§ Problem to work on: Show me each line of the listing below where the word "right" appears.
▬▬▬▬▬▬
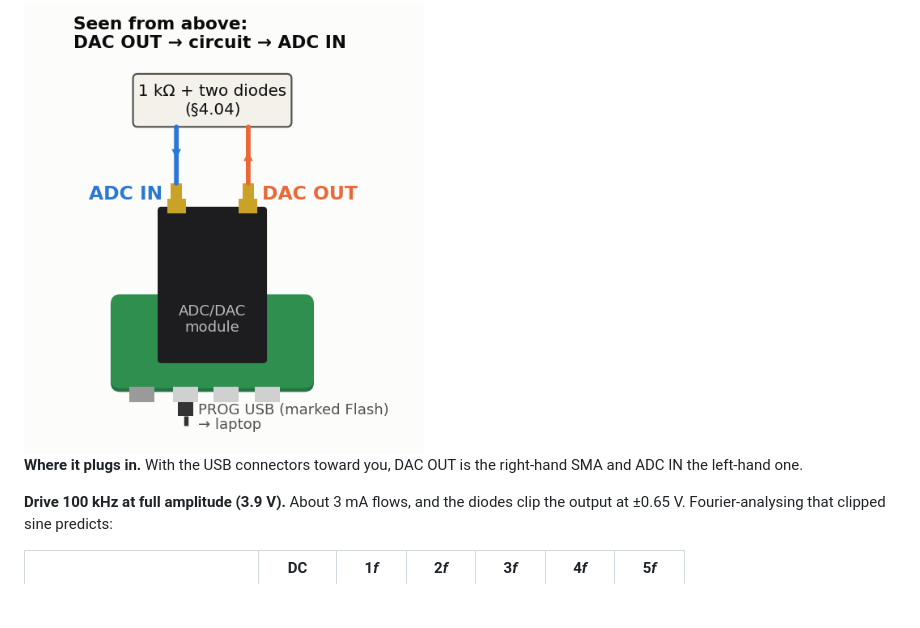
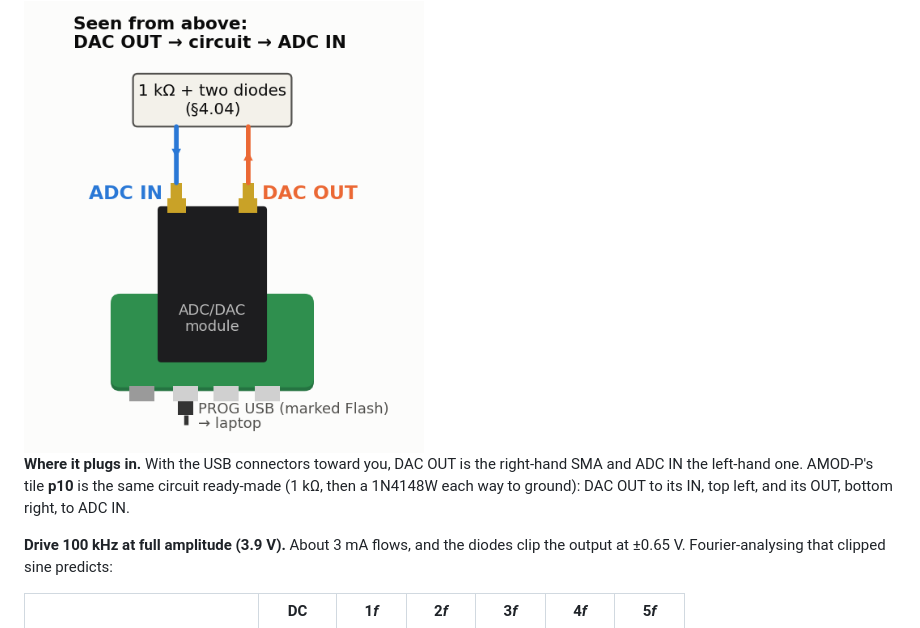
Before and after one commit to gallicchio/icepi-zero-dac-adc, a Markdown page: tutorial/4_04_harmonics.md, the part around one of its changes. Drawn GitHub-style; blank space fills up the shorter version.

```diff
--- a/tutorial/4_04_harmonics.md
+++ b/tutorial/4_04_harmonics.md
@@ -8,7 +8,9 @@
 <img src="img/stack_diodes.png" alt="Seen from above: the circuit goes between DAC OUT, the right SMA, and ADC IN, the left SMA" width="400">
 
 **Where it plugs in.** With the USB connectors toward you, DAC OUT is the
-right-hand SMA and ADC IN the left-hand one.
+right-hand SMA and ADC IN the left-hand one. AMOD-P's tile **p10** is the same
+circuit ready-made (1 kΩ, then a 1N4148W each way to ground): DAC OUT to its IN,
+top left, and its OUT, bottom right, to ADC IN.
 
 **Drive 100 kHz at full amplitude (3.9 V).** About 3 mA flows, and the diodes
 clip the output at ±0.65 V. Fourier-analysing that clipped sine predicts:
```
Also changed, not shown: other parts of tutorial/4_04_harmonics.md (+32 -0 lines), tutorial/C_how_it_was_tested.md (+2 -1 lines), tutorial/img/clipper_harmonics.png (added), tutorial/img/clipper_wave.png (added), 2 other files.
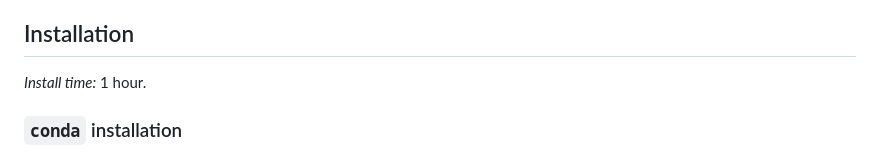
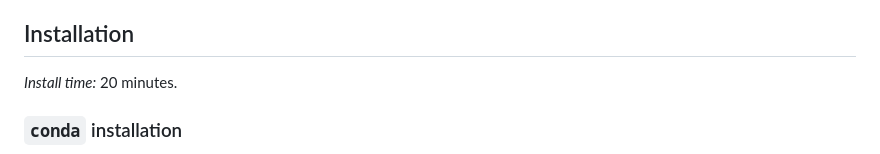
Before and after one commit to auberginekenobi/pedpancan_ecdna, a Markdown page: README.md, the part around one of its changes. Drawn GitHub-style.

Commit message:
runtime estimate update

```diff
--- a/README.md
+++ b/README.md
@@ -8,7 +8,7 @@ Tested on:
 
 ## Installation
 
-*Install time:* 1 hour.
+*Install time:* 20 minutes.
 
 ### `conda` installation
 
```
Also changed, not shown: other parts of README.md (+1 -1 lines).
▬▬▬▬▬▬
§ Answer space:
 <img src="img/stack_diodes.png" alt="Seen from above: the circuit goes between DAC OUT, the right SMA, and ADC IN, the left SMA" width="400">
-right-hand SMA and ADC IN the left-hand one.
+right-hand SMA and ADC IN the left-hand one. AMOD-P's tile **p10** is the same
+top left, and its OUT, bottom right, to ADC IN.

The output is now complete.